VERDICT: This was a departure from many of the books I’ve read lately. The time period of the story is underrepresented in general and it’s rare to see a heroine with such a mind of her own from then as well. For those reasons, I’d keep this book on the list.
Saffy’s Angel by Hilary McKay (new read)
The first word that pops into my mind after reading this book is “heartwarming.” I never heard of the story or its author before, but I’m glad I did!
Saffy is a member of the Casson family, with three other siblings: Caddy, Indigo and Rose. Her parents are both artists, with her father working mostly out of town in London. One day, Saffy (short for Saffron) realizes her name is the only one not on the paint chart hanging in their kitchen. She then discovers that she had actually been adopted by her aunt and uncle after her parents died. Soon after, her grandfather passes away and leaves her an “angel,” whose identity is unknown. We then see Saffy on her journey of self-discovery as she searches for her angel.
I think a lot of kids (and adults) would be able to relate to this story in some way. Even if you’re not adopted, wondering how you fit into any type of group is a common issue we all deal with at some point of our lives.
I was impressed at how well McKay was able to flesh out so many characters in such a short novel. Each of the children have distinct personalities that shine through, even though the main focus is on Saffy. I saw that there are several other books featuring this family, so that might be part of the reason.
VERDICT: I don’t know if this is one of the best books of all time, but it was definitely a sweet and enjoyable story. It’s a toss up for me!

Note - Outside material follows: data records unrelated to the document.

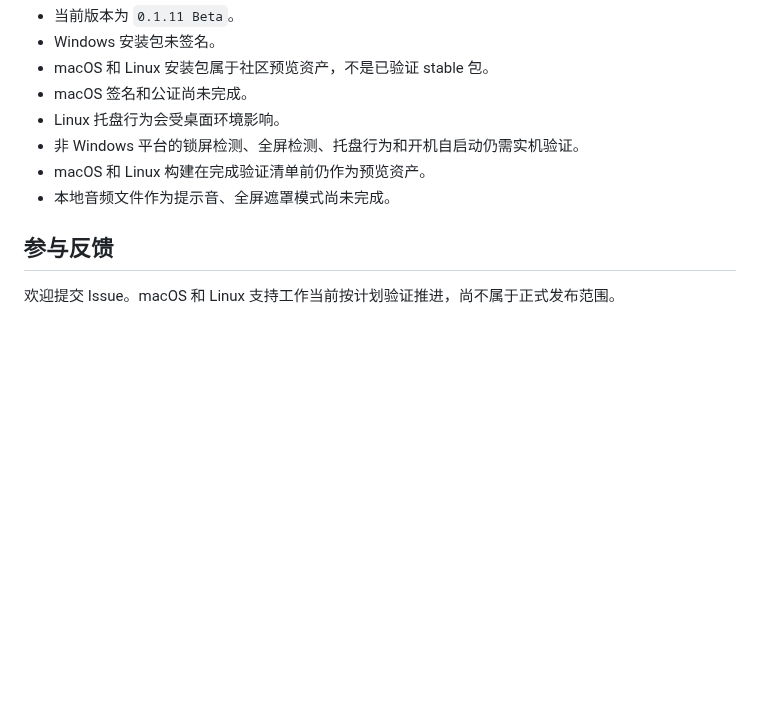
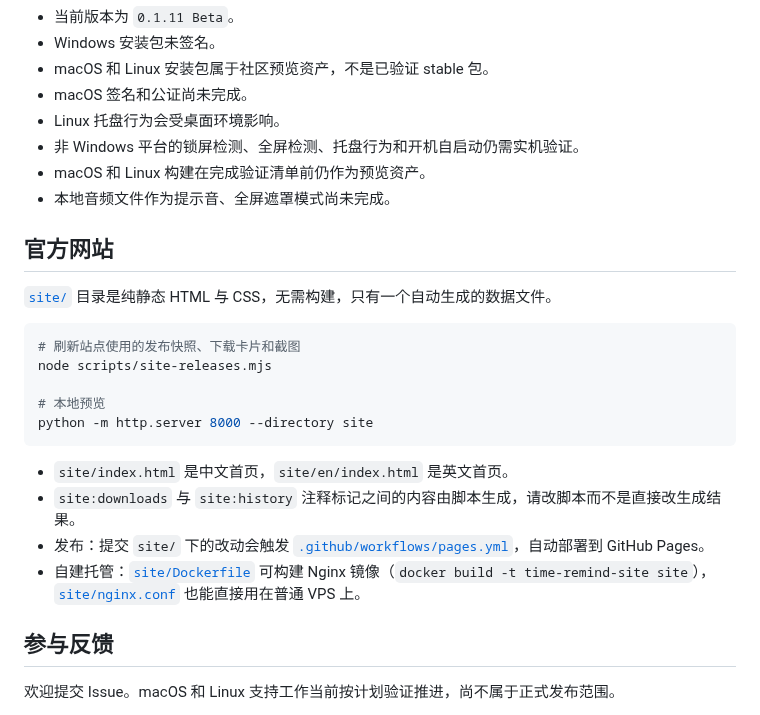
Before and after one commit to EthanHannn/time-remind, a Markdown page: README.zh-CN.md, the part around one of its changes. Drawn GitHub-style; blank space fills up the shorter version.

````diff
--- a/README.zh-CN.md
+++ b/README.zh-CN.md
@@ -137,6 +143,23 @@ pnpm tauri build --bundles deb,appimage
 - macOS 和 Linux 构建在完成验证清单前仍作为预览资产。
 - 本地音频文件作为提示音、全屏遮罩模式尚未完成。
 
+## 官方网站
+
+[`site/`](site) 目录是纯静态 HTML 与 CSS，无需构建，只有一个自动生成的数据文件。
+
+```powershell
+# 刷新站点使用的发布快照、下载卡片和截图
+node scripts/site-releases.mjs
+
+# 本地预览
+python -m http.server 8000 --directory site
+```
+
+- `site/index.html` 是中文首页，`site/en/index.html` 是英文首页。
+- `site:downloads` 与 `site:history` 注释标记之间的内容由脚本生成，请改脚本而不是直接改生成结果。
+- 发布：提交 `site/` 下的改动会触发 [`.github/workflows/pages.yml`](.github/workflows/pages.yml)，自动部署到 GitHub Pages。
+- 自建托管：[`site/Dockerfile`](site/Dockerfile) 可构建 Nginx 镜像（`docker build -t time-remind-site site`），[`site/nginx.conf`](site/nginx.conf) 也能直接用在普通 VPS 上。
+
 ## 参与反馈
 
 欢迎提交 Issue。macOS 和 Linux 支持工作当前按计划验证推进，尚不属于正式发布范围。
````
Also changed, not shown: other parts of README.zh-CN.md (+6 -0 lines), README.md (+23 -0 lines), site/assets/screenshots/main-en.png (added), site/assets/screenshots/main-zh-CN.png (added), site/assets/screenshots/popups-en.png (added), site/assets/screenshots/popups-zh-CN.png (added), site/assets/screenshots/settings-en.png (added), site/assets/screenshots/settings-zh-CN.png (added), 11 other files.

The Invention of Hugo Cabret by Brian Selznick (new read)
This next read came with a lot of hype. I remember when it won the Caldecott Medal and how shocking it was, since most winners are short picture books and this novel clocks in at over 500 pages!
I was pleasantly surprised. It’s a unique mix of text and illustration. The story itself was interesting. It contains a real historical figure, that of filmmaker Georges Melies, and many of the details are true, although the other characters are fictional. It takes place in Paris in the 1930s. Most of the action is in a train station, where Hugo lives and takes care of the clocks after his father passes away. It’s categorized as a “historical fiction steampunk” novel.
I really don’t want to say too much more about the plot because part of the fun for me was knowing very little about it before reading and being intrigued at every turn. This is a widely lauded story for good reason– any age would appreciate it!
VERDICT: I thoroughly enjoyed this story and agree with its inclusion as one of the best. It was an enjoyable and suspenseful read.
**I watched the movie this morning and was underwhelmed. Some of the action went by really fast in the movie, that would take pages of illustrations in the book. The reader can control the pace. It also appears that a couple of characters were completely eliminated. I think they could have done more. You can skip this one!**